# Where does forward voltage drop in a diode?

To simplify the picture, I would start with an n-type Schottky diode. It has two junctions: one rectifying and one non-rectifying (ohmic contact).

When the diode is forward biased, it conducts current, but it has a small voltage drop, say, 0.3V. Most, if not all, textbooks will tell you that this voltage drops on the rectifying junction.

To me, it seems more likely that the forward voltage drops on the ohmic contact. Has anyone personally measured the voltage drop on the rectifying junction? If not, can anyone suggest how it can be done (if it can be done)?

The same question is applicable to p-n junction diodes.

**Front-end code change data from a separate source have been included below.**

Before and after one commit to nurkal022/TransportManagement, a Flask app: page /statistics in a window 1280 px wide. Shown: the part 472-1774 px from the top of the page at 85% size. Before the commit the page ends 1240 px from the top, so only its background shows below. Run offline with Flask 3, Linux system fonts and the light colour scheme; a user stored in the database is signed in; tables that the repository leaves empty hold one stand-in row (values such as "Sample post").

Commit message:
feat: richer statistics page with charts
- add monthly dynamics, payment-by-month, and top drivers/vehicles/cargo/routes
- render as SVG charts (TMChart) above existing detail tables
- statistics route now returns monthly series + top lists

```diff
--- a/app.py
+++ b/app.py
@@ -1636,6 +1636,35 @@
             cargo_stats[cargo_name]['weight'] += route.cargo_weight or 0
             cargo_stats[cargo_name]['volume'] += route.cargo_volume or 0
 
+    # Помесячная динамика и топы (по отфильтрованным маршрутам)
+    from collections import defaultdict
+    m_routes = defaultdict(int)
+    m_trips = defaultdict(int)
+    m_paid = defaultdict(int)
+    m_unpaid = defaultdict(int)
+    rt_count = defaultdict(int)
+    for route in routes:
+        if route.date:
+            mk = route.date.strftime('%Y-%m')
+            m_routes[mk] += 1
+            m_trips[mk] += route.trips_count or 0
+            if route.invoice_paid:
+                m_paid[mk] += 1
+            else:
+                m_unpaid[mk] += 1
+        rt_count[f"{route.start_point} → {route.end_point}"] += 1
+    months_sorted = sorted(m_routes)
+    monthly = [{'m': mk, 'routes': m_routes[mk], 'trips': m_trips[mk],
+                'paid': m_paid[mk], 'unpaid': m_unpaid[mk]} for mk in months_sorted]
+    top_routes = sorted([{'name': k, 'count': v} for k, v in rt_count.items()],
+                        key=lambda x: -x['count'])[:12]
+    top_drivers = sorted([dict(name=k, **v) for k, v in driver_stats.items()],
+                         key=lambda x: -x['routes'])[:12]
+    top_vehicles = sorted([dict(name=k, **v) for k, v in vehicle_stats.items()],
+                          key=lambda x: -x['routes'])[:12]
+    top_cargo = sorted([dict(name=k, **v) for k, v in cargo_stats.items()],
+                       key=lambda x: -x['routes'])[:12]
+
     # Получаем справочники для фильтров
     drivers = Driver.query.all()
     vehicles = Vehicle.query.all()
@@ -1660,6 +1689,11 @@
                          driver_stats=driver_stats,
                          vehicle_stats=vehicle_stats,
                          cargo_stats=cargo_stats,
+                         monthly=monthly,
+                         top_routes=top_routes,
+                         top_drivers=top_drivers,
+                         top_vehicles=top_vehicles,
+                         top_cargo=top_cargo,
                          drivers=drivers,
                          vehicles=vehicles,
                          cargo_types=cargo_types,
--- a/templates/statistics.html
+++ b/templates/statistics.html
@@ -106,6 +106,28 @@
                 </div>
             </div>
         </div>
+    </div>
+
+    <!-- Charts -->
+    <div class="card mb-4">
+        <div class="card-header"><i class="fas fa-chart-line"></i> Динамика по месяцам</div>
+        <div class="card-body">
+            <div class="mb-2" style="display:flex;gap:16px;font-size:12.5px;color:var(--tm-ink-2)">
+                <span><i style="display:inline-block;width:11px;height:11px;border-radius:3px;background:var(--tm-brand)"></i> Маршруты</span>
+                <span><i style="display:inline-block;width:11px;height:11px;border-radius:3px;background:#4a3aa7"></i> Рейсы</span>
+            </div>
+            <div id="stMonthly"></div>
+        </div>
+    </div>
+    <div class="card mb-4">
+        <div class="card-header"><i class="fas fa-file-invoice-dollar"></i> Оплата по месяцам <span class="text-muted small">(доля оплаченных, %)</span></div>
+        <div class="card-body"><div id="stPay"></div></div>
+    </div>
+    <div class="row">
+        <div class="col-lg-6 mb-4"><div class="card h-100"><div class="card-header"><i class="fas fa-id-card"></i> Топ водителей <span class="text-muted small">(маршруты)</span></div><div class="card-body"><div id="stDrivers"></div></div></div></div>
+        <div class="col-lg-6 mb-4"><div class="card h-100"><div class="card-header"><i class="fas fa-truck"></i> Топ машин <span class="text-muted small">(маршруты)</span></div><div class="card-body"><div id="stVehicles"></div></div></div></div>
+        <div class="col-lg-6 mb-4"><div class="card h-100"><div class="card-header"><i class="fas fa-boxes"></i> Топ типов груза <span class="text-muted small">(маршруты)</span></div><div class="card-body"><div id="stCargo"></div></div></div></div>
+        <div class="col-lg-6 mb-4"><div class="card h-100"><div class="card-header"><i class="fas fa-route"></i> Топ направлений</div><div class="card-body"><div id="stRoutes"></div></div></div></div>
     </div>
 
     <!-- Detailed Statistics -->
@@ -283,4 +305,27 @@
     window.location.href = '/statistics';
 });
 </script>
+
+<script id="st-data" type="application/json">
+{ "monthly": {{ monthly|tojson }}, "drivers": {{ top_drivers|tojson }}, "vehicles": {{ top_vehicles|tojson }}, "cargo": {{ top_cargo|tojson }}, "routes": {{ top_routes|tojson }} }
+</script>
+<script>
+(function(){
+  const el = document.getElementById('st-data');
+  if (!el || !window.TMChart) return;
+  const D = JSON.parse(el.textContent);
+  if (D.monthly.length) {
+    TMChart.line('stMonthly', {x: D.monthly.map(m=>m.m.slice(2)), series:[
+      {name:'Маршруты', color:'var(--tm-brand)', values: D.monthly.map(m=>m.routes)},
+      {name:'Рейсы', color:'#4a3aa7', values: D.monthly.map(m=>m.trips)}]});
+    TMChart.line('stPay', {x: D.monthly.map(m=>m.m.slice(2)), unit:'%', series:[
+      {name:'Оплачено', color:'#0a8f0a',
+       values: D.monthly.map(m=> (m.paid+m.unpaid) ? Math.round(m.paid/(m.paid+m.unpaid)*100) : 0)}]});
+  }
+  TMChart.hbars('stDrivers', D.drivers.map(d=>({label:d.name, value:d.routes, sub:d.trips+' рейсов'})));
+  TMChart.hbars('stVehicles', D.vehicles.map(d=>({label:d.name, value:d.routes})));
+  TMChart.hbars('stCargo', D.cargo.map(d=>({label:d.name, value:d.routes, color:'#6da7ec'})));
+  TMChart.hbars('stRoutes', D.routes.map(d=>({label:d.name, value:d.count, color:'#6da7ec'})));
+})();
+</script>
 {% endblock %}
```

• Draw the band diagram through the diode. Why is the ohmic contact taking the voltage drop across the depletion region? (Now, there will be ohmic voltage drops in the $n$ and $p$ portions away from the junction itself, just from the material resistivity.) – Jon Custer Mar 18 '18 at 20:50
• Making good ohmic contacts to a solid state diode is indeed an important detail in the real world manufacturing of diodes, and one which I believe has been effectively dealt with. The textbooks you're reading are just focussing on the physics of the junction itself. – user93237 Mar 18 '18 at 21:14
• I am not talking about resistive voltage drop. I am talking about the forward voltage drop. The textbooks assume that the ohmic contact has very low resistance in both directions and don't bother to include it in the band diagrams, as if it was just a metal-to-metal contact. So, I am supposed to believe that the forward voltage drop occurs on the forward biased junction. Perhaps. But is it possible to prove by direct measurements? If not, I can speculate that the voltage drop occurs on the ohmic contact: after all, for a forward biased Schottky, the ohmic contact is reverse biased. – V.F. Mar 18 '18 at 21:42
• Not an expert on metal-semiconductor contacts, but I thought that Schottky contacts and ohmic contacts are different types of contacts, with Schottky contacts being rectifying and non-ohmic (since ohmic contacts should show symmetric current behavior under voltage reversal). So, according to my knowledge and recollection, I don't think that true ohmic contacts are ever reverse biased. – user93237 Mar 18 '18 at 21:57
• "Not all metal–semiconductor junctions form a rectifying Schottky barrier; a metal–semiconductor junction that conducts current in both directions without rectification, perhaps due to its Schottky barrier being too low, is called an ohmic contact." en.wikipedia.org/wiki/Schottky_barrier – user93237 Mar 18 '18 at 22:14